The United States Animal Health Association (USAHA), the nation's animal health forum for over a century, is a science-based, non-profit, voluntary organization. Its 1,100 members are state and federal animal health officials, national allied organizations, regional representatives, and individual members. USAHA works with state and federal governments, universities, veterinarians, livestock producers, national livestock and poultry organizations, research scientists, the extension service and several foreign countries to control livestock diseases in the United States. USAHA represents all 50 states, 4 foreign countries and 34 allied groups serving health, technical and consumer markets.
USAHA's mission is to protect animal and public health by:
USAHA's prime objective is to prevent, control and eliminate livestock diseases that cost ranchers, farmers and consumers approximately $1 billion per year.
USAHA has met annually since its founding and produces a printed proceedings of each meeting.
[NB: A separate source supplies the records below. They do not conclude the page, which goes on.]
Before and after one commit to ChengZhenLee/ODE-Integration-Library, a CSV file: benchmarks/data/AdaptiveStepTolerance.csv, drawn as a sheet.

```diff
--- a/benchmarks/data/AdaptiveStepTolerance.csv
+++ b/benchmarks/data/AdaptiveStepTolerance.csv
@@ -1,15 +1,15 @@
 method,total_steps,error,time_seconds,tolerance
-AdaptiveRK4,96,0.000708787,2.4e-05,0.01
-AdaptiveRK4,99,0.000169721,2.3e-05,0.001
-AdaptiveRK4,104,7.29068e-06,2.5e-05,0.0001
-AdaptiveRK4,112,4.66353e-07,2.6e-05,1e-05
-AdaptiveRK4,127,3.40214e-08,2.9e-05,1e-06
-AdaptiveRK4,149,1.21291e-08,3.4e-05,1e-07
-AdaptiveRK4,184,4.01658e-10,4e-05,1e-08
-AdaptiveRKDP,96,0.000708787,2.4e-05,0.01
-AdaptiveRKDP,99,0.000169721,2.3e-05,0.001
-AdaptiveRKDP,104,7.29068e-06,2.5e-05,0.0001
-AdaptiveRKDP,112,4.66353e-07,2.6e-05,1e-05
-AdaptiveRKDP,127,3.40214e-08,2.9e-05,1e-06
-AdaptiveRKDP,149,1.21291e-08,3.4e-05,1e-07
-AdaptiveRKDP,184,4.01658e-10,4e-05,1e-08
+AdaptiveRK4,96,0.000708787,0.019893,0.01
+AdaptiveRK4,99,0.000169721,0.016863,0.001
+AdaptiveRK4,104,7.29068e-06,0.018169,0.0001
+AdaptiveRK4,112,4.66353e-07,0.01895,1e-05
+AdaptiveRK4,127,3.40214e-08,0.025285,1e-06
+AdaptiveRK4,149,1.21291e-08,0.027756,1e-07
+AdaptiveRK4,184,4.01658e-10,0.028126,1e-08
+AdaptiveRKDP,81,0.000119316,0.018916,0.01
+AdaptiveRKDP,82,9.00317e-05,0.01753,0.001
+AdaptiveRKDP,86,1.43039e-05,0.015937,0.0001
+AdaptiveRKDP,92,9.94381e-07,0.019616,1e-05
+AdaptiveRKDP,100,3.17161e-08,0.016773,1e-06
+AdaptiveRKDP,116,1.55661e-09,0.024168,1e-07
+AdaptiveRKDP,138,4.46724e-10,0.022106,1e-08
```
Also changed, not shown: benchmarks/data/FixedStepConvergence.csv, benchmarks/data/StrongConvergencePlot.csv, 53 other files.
The proceedings represent the most complete history of the nation's animal health endeavors over the past century.
September 13, 2010